For the word "README", count the lines of the listing that contain it and give only the count.

** Exercise inputs follows **

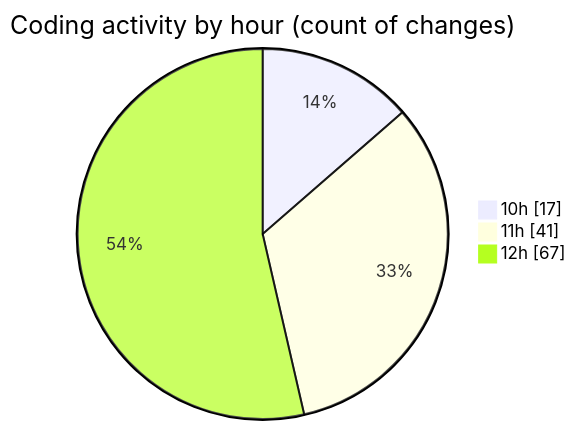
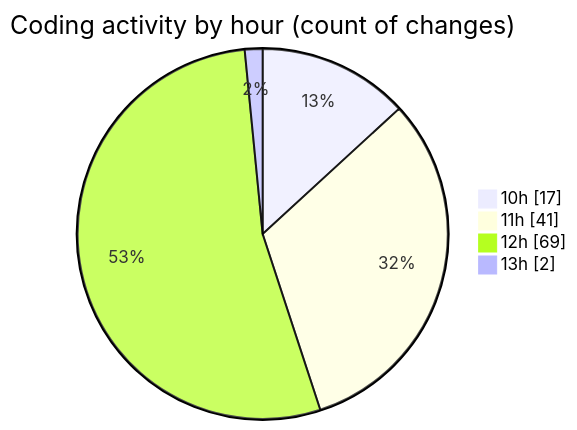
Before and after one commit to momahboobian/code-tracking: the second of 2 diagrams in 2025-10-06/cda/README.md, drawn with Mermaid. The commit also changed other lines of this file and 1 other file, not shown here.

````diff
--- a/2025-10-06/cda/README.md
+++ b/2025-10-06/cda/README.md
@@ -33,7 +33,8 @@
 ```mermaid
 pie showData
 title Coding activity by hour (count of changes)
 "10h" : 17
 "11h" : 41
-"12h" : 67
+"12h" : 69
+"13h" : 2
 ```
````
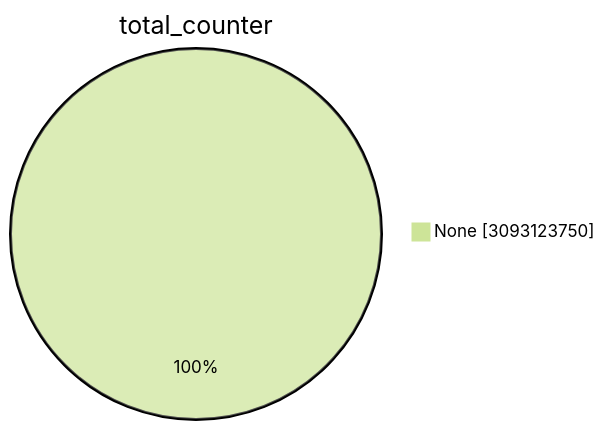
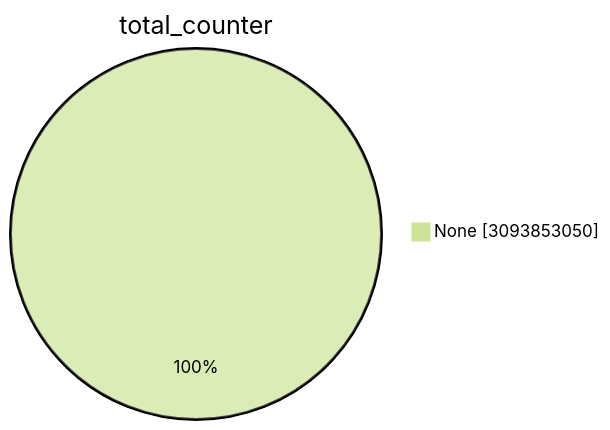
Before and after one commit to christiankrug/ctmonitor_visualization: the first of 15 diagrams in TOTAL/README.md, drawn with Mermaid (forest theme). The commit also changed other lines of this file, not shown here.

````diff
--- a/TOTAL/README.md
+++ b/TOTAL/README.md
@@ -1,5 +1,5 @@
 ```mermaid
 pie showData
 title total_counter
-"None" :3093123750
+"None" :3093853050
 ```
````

** End of Exercise inputs **

■ Answer to this task ■
6